As American Captives Die While Others Walk Free, Is U.S. Hostage Policy Costing Citizens' Lives?

Tue 07 12 AM

In a year that saw the brutal televised beheading of Western journalists and aid workers by the Islamic State, the United States is facing calls to change a hostage policy that may have undermined chances to save their lives. Journalists James Foley and Steven Sotloff, as well as aid worker Peter Kassig, were all beheaded after being kidnapped by ISIS in Syria. Luke Somers, a photojournalist, was killed in Yemen this month during a failed U.S. rescue mission. Family members of the hostages have criticized U.S. government policy of refusing to engage with their captors, including the payment of ransom. Meanwhile, at least 15 hostages also kidnapped by ISIS in Syria have walked free. That’s because their governments — all but one European — have negotiated and paid millions of dollars to win their release. But not only does the United States refuse to negotiate or pay ransoms to captors, it has threatened the hostages’ families with prosecution if they try to do so on their own. We host a roundtable discussion with three guests: Philip Balboni, president and CEO of GlobalPost, where Foley was a freelance reporter when he was taken hostage in 2012; Gary Noesner, former chief of the FBI’s Crisis Negotiation Unit; and Sarah Shourd, who was was held prisoner by Iran for 410 days before ultimately being released in a deal brokered by Oman.

NYPD Officer Speaks Out on Fellow Cops Who Turned Backs to Mayor & Why People of Color Fear Police
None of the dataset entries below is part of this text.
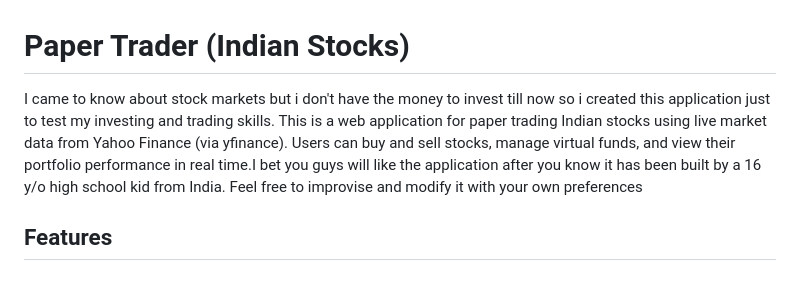
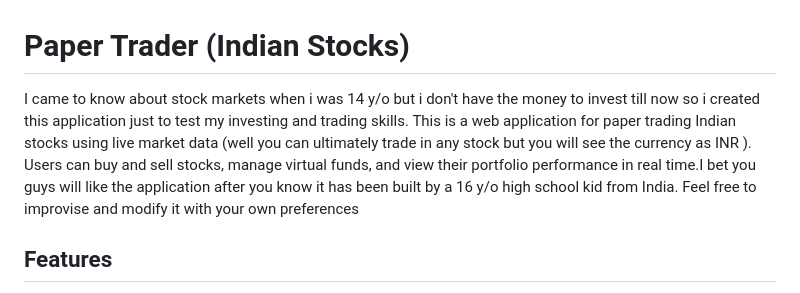
Before and after one commit to Ronit-dev-hub/indian-stocks-paper-trading, a Markdown page: README.md, the part around the change. Drawn GitHub-style.

```diff
--- a/README.md
+++ b/README.md
@@ -1,6 +1,6 @@
 # Paper Trader (Indian Stocks)
- I came to know about stock markets but i don't have the money to invest till now so i created this application just to test my  investing and trading skills.
-This is a web application for paper trading Indian stocks using live market data from Yahoo Finance (via yfinance). Users can buy and sell stocks, manage virtual funds, and view their portfolio performance in real time.I bet you guys will like the application after you know it has been built by a 16 y/o high school kid from India. Feel free to improvise and modify it with your own preferences
+ I came to know about stock markets when i was 14 y/o but i don't have the money to invest till now so i created this application just to test my  investing and trading skills.
+This is a web application for paper trading Indian stocks using live market data (well you can ultimately trade in any stock but you will see the currency as INR ). Users can buy and sell stocks, manage virtual funds, and view their portfolio performance in real time.I bet you guys will like the application after you know it has been built by a 16 y/o high school kid from India. Feel free to improvise and modify it with your own preferences
 
 ## Features
 - **Buy/Sell Indian stocks** with virtual money
```
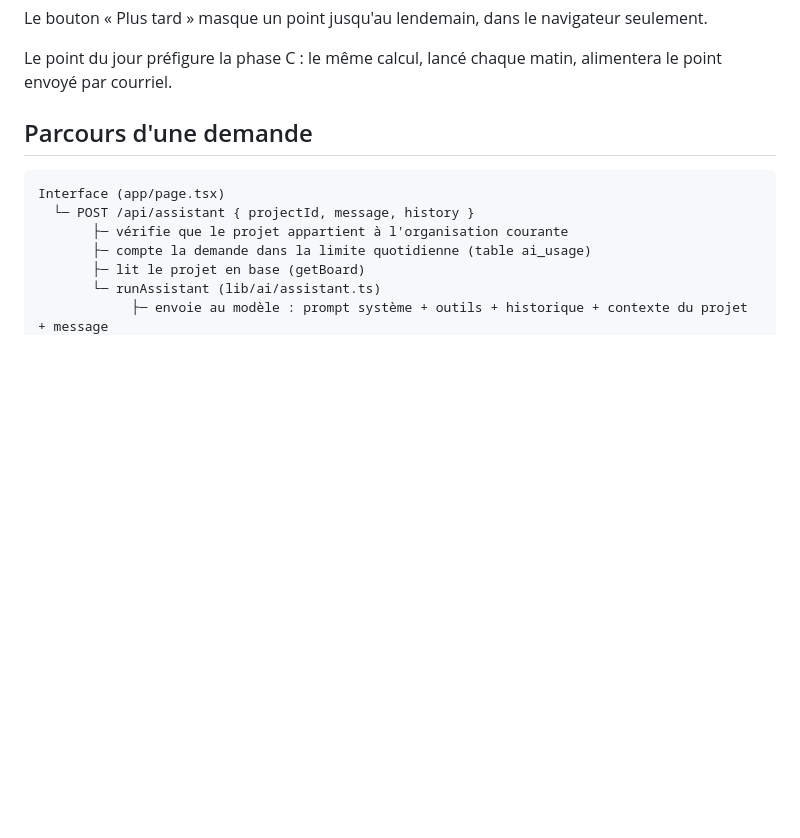
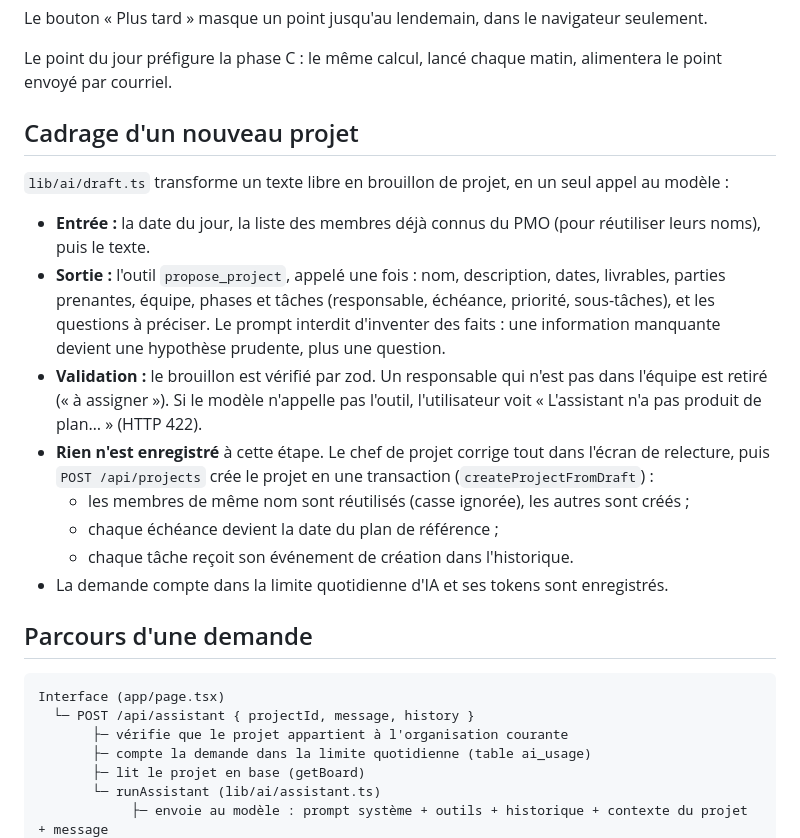
Before and after one commit to zakibelm/mon-project-assistant-ai, a Markdown page: docs/assistant-ia.md, the part around the change. Rendered like a GitHub page; blank space fills up the shorter version.

```diff
--- a/docs/assistant-ia.md
+++ b/docs/assistant-ia.md
@@ -31,6 +31,19 @@ Le « rythme » d'un projet compare la part des tâches terminées à la part du
 Le bouton « Plus tard » masque un point jusqu'au lendemain, dans le navigateur seulement.
 
 Le point du jour préfigure la phase C : le même calcul, lancé chaque matin, alimentera le point envoyé par courriel.
+
+## Cadrage d'un nouveau projet
+
+`lib/ai/draft.ts` transforme un texte libre en brouillon de projet, en un seul appel au modèle :
+
+- **Entrée :** la date du jour, la liste des membres déjà connus du PMO (pour réutiliser leurs noms), puis le texte.
+- **Sortie :** l'outil `propose_project`, appelé une fois : nom, description, dates, livrables, parties prenantes, équipe, phases et tâches (responsable, échéance, priorité, sous-tâches), et les questions à préciser. Le prompt interdit d'inventer des faits : une information manquante devient une hypothèse prudente, plus une question.
+- **Validation :** le brouillon est vérifié par zod. Un responsable qui n'est pas dans l'équipe est retiré (« à assigner »). Si le modèle n'appelle pas l'outil, l'utilisateur voit « L'assistant n'a pas produit de plan… » (HTTP 422).
+- **Rien n'est enregistré** à cette étape. Le chef de projet corrige tout dans l'écran de relecture, puis `POST /api/projects` crée le projet en une transaction (`createProjectFromDraft`) :
+  - les membres de même nom sont réutilisés (casse ignorée), les autres sont créés ;
+  - chaque échéance devient la date du plan de référence ;
+  - chaque tâche reçoit son événement de création dans l'historique.
+- La demande compte dans la limite quotidienne d'IA et ses tokens sont enregistrés.
 
 ## Parcours d'une demande
 
```
Also changed, not shown: README.md (+8 -0 lines), docs/vision.md (+2 -1 lines), docs/images/nouveau-projet-1.png (added), docs/images/nouveau-projet-2.png (added), 10 other files.
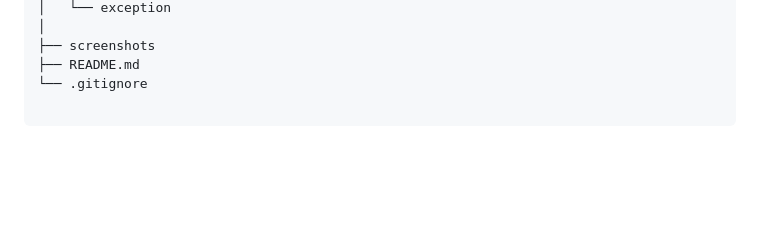
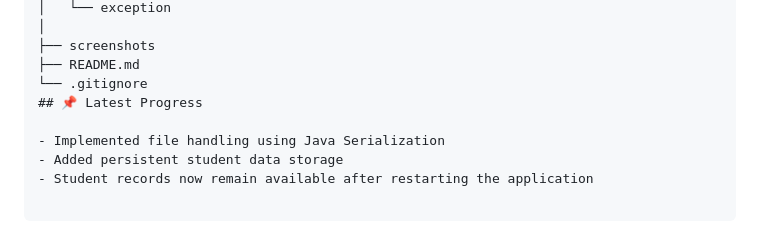
Before and after one commit to DikshithaGaini/StudentManagementSystem, a Markdown page: README.md, the part around the change. Rendered like a GitHub page; blank space fills up the shorter version.

Commit message:
Update project progress documentation

```diff
--- a/README.md
+++ b/README.md
@@ -170,3 +170,8 @@ StudentManagementSystem
 ├── screenshots
 ├── README.md
 └── .gitignore
+## 📌 Latest Progress
+
+- Implemented file handling using Java Serialization
+- Added persistent student data storage
+- Student records now remain available after restarting the application
```
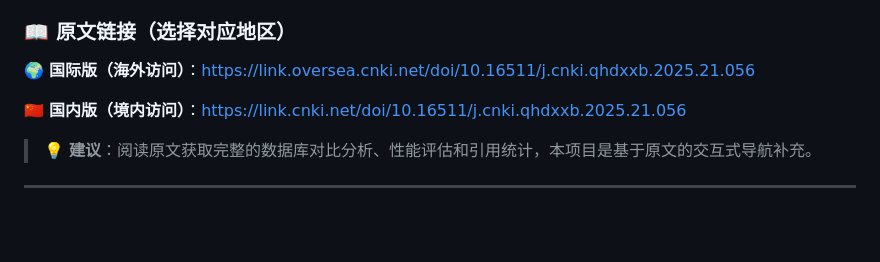
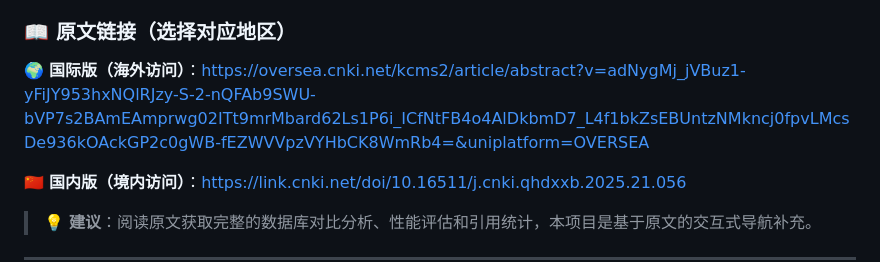
Before and after one commit to PWO-CHINA/structural-bioinformatics-databases, a Markdown page: README.md, the part around the change. GitHub-like rendering; blank space fills up the shorter version.

Commit message:
Update overseas link to CNKI direct article access

```diff
--- a/README.md
+++ b/README.md
@@ -14,7 +14,7 @@
 
 ### 📖 原文链接（选择对应地区）
 
-🌍 **国际版（海外访问）**：[https://link.oversea.cnki.net/doi/10.16511/j.cnki.qhdxxb.2025.21.056](https://link.oversea.cnki.net/doi/10.16511/j.cnki.qhdxxb.2025.21.056)
+🌍 **国际版（海外访问）**：[https://oversea.cnki.net/kcms2/article/abstract?v=adNygMj_jVBuz1-yFiJY953hxNQlRJzy-S-2-nQFAb9SWU-bVP7s2BAmEAmprwg02ITt9mrMbard62Ls1P6i_ICfNtFB4o4AlDkbmD7_L4f1bkZsEBUntzNMkncj0fpvLMcsDe936kOAckGP2c0gWB-fEZWVVpzVYHbCK8WmRb4=&uniplatform=OVERSEA](https://oversea.cnki.net/kcms2/article/abstract?v=adNygMj_jVBuz1-yFiJY953hxNQlRJzy-S-2-nQFAb9SWU-bVP7s2BAmEAmprwg02ITt9mrMbard62Ls1P6i_ICfNtFB4o4AlDkbmD7_L4f1bkZsEBUntzNMkncj0fpvLMcsDe936kOAckGP2c0gWB-fEZWVVpzVYHbCK8WmRb4=&uniplatform=OVERSEA)
 
 🇨🇳 **国内版（境内访问）**：[https://link.cnki.net/doi/10.16511/j.cnki.qhdxxb.2025.21.056](https://link.cnki.net/doi/10.16511/j.cnki.qhdxxb.2025.21.056)
 
```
Mon 07 45 AM

Some 20,000 people, including a sea of uniformed officers, gathered in New York City on Saturday for the funeral of NYPD Officer Rafael Ramos, one of the two killed in a targeted ambush one week before. It was said to be one of the largest police funerals in New York City history. Controversy erupted as hundreds of police turned their backs on Mayor Bill de Blasio as he delivered a eulogy inside the church, protesting his earlier comments on police brutality and racial profiling. It was the second time officers have turned their backs on de Blasio since the two officers were killed. We are joined by Adhyl Polanco, an NYPD officer who says those who shunned de Blasio do not represent the feelings held by many police officers. Polanco previously blew the whistle on superiors who told officers to meet a quota under "stop and frisk," or face punishment — a move that led to his suspension without pay and later modified assignment.

The Worst Narco-State in History? After 13-Year War, Afghanistan's Opium Trade Floods the Globe

Mon 07 31 AM

In the 13 years since the United States invaded Afghanistan in 2001, the country’s opium production has doubled, now accounting for about 90 percent of the world’s supply. To learn more, we are joined by Matthieu Aikins, a Kabul-based journalist whose latest report for Rolling Stone magazine explores Afghanistan’s heroin boom. "What has happened in Afghanistan over the last 13 years has been the flourishing of a narco-state that is really without any parallel in history," Aikins says. "This is something that is extraordinary, that is catastrophic, that has grave danger for the future and yet there has been virtually no discussion of in recent years."

Peace Activist Kathy Kelly Heads to Prison for Protesting U.S. Drone War

Mon 07 24 AM

Peace activist Kathy Kelly is about to begin a three-month prison sentence for protesting the U.S. drone war at a military base in Missouri earlier this year. Kelly, along with another activist, was arrested after offering bread and an indictment against drone warfare. Kelly is the co-coordinator of Voices for Creative Nonviolence, a campaign to end U.S. military and economic warfare.